Oklahoma's basketball team is focused on the Big 12 tournament, not SAE's racist chants.
KANSAS CITY, Mo.— With about six minutes left in Oklahoma’s open workout at the Sprint Center on Wednesday, the backcourt players raced to the end of a shooting game. Buddy Hield, the team’s most prolific marksman and wordsmith, declared the end to be imminent as he stepped to the three-point arc—“It’s over! It’s over!” the junior shouted—before his attempt came up short. One turn later, senior James Fraschilla drained a winner for Hield’s team, then raced toward the sideline waving his arms in mock celebration.
Back on campus, anger and unease was everywhere. Over the weekend, videos surfaced of Sigma Alpha Epsilon fraternity members at Oklahoma engaging in racist chants during a bus ride, prompting the school to shut down the chapter and cut ties to its members. There were protests, including one attended by a handful of basketball players. But at the Big 12 tournament here, the Sooners appeared unburdened.

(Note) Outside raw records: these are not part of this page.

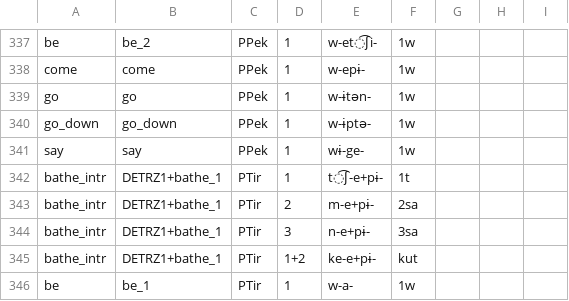
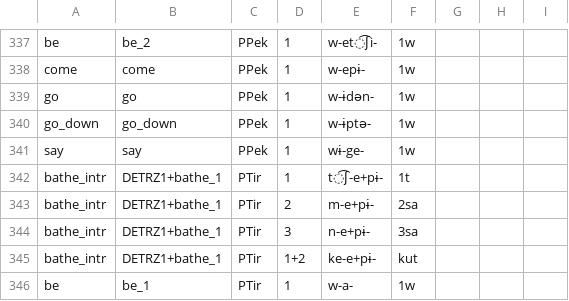
Before and after one commit to fmatter/cariban_irregular_1, a CSV file: data/inflection_data.csv, drawn as a sheet; only a part is shown, gaps mark what is left out.

Commit message:
bringing table generation up to speed

```diff
--- a/data/inflection_data.csv
+++ b/data/inflection_data.csv
@@ -338,3 +338,3 @@
 "come","come","PPek",1,"w-epɨ-","1w",,,
-"go","go","PPek",1,"w-ɨtən-","1w",,,
+"go","go","PPek",1,"w-ɨdən-","1w",,,
 "go_down","go_down","PPek",1,"w-ɨptə-","1w",,,
```
Also changed, not shown: 6 other files.
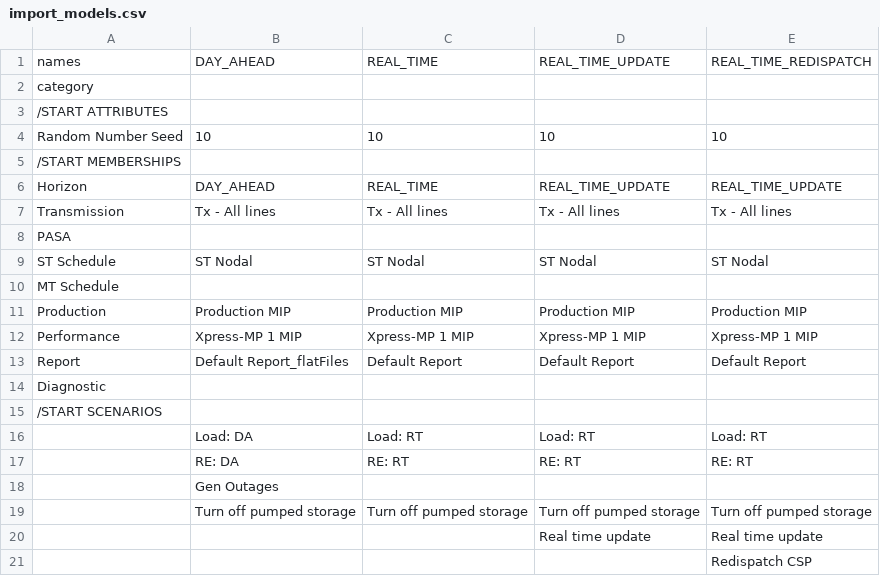
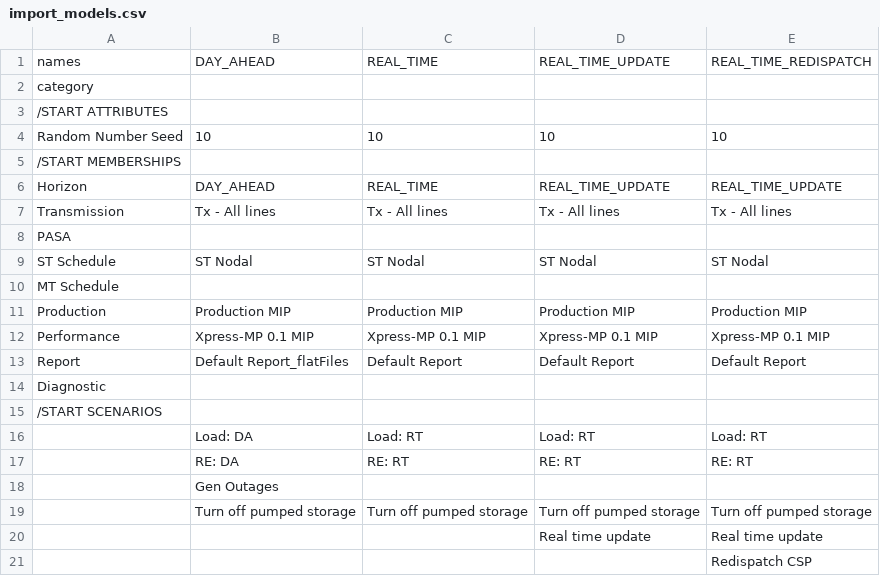
Before and after one commit to bennettmcbrendan/RTS-GMLC, a CSV file: RTS_Data/FormattedData/PLEXOS/Create_PLEXOS_database/1-parse-SourceData/extra_inputs/import_models.csv, drawn as a sheet.

Commit message:
Revert "temporarily change MIP gap to 1%"
This reverts commit e427fca8ebb4b62a0e6b0a916877177afc2a89a1.

```diff
--- a/RTS_Data/FormattedData/PLEXOS/Create_PLEXOS_database/1-parse-SourceData/extra_inputs/import_models.csv
+++ b/RTS_Data/FormattedData/PLEXOS/Create_PLEXOS_database/1-parse-SourceData/extra_inputs/import_models.csv
@@ -11,3 +11,3 @@ MT Schedule,,,,
 Production,Production MIP,Production MIP,Production MIP,Production MIP
-Performance,Xpress-MP 1 MIP,Xpress-MP 1 MIP,Xpress-MP 1 MIP,Xpress-MP 1 MIP
+Performance,Xpress-MP 0.1 MIP,Xpress-MP 0.1 MIP,Xpress-MP 0.1 MIP,Xpress-MP 0.1 MIP
 Report,Default Report_flatFiles,Default Report,Default Report,Default Report
```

“It’s good to be here, to get away from the news trucks and all the stuff going on at school,” Hield said outside the locker room after the workout. “You want to be helping the students and everybody protest and stuff, but we have the Big 12 championship to worry about. Life goes on. You can’t let stuff like that affect you. We have things to do. We have business to handle. We can’t let one incident affect what we have to do with our mission and our goal."
[daily_cut.college basketball]As much as anyone, Hield had reason for some deeper emotional investment in the situation: The affable junior said he counts among his friends some older members of SAE, who texted him with apologies after the videos surfaced, explaining them away as the work of immature freshmen. Hield appreciated the gesture, and refocused on basketball after receiving it.
His teammates appeared to share this even-keeled approach. Junior forward Ryan Spangler said his roommate, Fraschilla, showed him the video late Sunday night—“Made me sick to my stomach,” Spangler said—and he was among the handful of Sooners to join with other athletes in protests of the fraternity members’ actions.
But the basketball team appeared to find a balance with emotion and rational action. “I don’t think it’s a distraction,” Spangler said. “It showed our players we all have each other’s back, no matter what. For a while, we had a couple teammates a little upset, but then we talked to them and we’re good now.”
A basketball tournament is an afterthought to what the school confronts now. But no one is postponing that tournament, either, nor the NCAA tournament that follows. So the second-seeded Sooners must shelve their emotions and separate what is happening in Kansas City from what is happening back home.
“As a team, it was just saying we all know what they did was wrong, but at the same time, we can’t retaliate, because that can cost us the season,” senior forward TaShawn Thomas said. “We don’t want anybody out because they said something or did something wrong.”
Thomas said that university president David Boren met with the basketball team this week and mentioned his appreciation for how the group managed their emotions and reactions.
Little had changed Wednesday. There was no pall cast over the open workout, no signs of lingering gloom. As he walked off the court, sophomore Frank Booker heaved a long, bad-angle shot from behind the baseline. “That’s cash, though!” Booker bellowed upon release, before the ball thudded off the side of the backboard. The Sooners clearly had turned their attention to Kansas City.
“It’s good to have something to focus toward, the tournament here, the game tomorrow night,” Oklahoma coach Lon Kruger said. “But our guys have handled it pretty well. It’s been a distraction for everyone, not just our players, but everyone in town, everyone on campus. But I think they’ve handled it perfectly.”